    I initially made an account and arbitrarily considered each dollar to be 1 share. Then I recalculated that arbitrary share value when adding more money. But that method distorts the share price. If the fund has gone up 20%, the share price should go up 20%, but if I'm arbitrarily calculating share value every time I buy in, the math doesn't seem to line up.

    Any users out there who have a similar situation? How did you solve it? Am I doing something wrong?
  • RickO
    RickO SuperUser, Mac Beta Beta
    edited October 2017
    Rob said:

    Hi RickO, thanks for your suggestion. Anybody else have thoughts on the Quicken end of things?

    If you simply want to keep track of the value in Quicken, I'd just make it a dollar per share fund like you would for a money market and then add shares as value increases.

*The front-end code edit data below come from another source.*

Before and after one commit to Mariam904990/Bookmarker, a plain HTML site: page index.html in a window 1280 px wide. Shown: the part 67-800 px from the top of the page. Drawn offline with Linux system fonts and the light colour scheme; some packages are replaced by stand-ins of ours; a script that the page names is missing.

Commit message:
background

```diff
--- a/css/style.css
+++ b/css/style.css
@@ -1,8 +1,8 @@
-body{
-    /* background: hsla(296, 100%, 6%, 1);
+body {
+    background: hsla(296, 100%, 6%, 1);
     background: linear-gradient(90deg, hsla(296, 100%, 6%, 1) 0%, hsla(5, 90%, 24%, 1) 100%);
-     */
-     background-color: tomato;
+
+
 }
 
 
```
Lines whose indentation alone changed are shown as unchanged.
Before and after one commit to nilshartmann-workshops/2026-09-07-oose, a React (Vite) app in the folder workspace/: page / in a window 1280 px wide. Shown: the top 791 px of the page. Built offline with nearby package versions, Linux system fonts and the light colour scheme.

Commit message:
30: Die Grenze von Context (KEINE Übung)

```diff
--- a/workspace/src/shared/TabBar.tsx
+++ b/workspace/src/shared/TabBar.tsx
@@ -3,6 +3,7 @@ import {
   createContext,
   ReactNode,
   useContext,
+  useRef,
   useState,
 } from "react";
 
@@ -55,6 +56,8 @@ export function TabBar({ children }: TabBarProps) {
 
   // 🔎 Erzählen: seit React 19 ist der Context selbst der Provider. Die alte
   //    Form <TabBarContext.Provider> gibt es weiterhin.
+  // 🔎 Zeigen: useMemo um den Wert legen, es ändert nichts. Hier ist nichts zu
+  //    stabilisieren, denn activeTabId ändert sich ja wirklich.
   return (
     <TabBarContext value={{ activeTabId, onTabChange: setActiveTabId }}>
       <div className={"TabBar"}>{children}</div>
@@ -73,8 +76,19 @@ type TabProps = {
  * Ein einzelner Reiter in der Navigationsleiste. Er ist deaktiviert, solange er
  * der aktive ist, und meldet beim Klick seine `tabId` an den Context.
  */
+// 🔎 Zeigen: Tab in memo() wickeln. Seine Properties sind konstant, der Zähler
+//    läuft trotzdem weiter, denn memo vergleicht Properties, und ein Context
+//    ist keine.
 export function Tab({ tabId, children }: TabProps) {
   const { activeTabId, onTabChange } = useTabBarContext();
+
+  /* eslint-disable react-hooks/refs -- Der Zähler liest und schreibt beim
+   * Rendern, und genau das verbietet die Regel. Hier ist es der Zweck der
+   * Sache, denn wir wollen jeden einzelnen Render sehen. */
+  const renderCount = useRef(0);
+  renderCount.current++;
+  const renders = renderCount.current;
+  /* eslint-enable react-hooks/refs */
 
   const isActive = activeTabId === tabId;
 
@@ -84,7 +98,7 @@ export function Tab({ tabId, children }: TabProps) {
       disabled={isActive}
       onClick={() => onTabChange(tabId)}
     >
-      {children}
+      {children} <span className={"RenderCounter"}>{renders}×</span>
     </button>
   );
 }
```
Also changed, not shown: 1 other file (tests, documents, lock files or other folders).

    But if you're trying to keep track of capital gains, reinvestments and tax implications, this isn't going to do it. And without more detail provided by the LP, I'm not sure how you could.
    Quicken Mac Subscription; Quicken Mac user since the early 90s
  • Rob
    Rob Member ✭✭
    edited October 2017
    Rob said:

    Hi RickO, thanks for your suggestion. Anybody else have thoughts on the Quicken end of things?

    At any given point I know how much I've put in, and every quarter I am updated on what my cash-out dollar value would be. Every month I'm updated on the entire fund's % up or down, and it's all above board with external auditors. So I have the basics.

    Reinvestments, dividends etc. are hidden from partners. If I want to cash out, I can calculated capital gains by looking at the [(cash out value) - (how much I've put in)]. My goal is to figure out which numbers need to get plugged in where to have an ongoing sense of my balance with the reported percentages, that can then get confirmed or adjusted when my quarterly dollar report happens.
  • RickO
    RickO SuperUser, Mac Beta Beta
    edited October 2017
    Rob said:

    Hi RickO, thanks for your suggestion. Anybody else have thoughts on the Quicken end of things?

    If this were a "normal" fund, then some of the gain in value would be due to reinvested dividends and some would be to share price appreciation. Tax treatment of those two types of increases is different, of course (ordinary income vs capital gains). 

    I have no idea if LP such as this is treated differently for tax purposes. I would think the LP would have to conform to certain reporting requirements. But from a tax standpoint, this is something you would really need to consult a tax attorney or other tax professional about.

    But from the standpoint of just keeping track of how well the fund is doing, you can just make it a $1 per share fund. When you make purchases, you show them in Quicken as BUY transactions (at $1 per share). When you find out that the fund value has increased from, say, $220 to $240 at the end of a quarter, then you show that in Quicken as a REINV DIV transaction of $20 at $1 per share. Doing this should allow Quicken to track the value and calculate ROI, etc.
    Quicken Mac Subscription; Quicken Mac user since the early 90s
  • Rob
    Rob Member ✭✭
    edited October 2017
    Rob said:

    Hi RickO, thanks for your suggestion. Anybody else have thoughts on the Quicken end of things?

    Exactly the kind of suggestion I was looking for, thank you. I've not explored how reinvested dividends work but this looks like a promising angle to pursue. Thank you very much.
This discussion has been closed.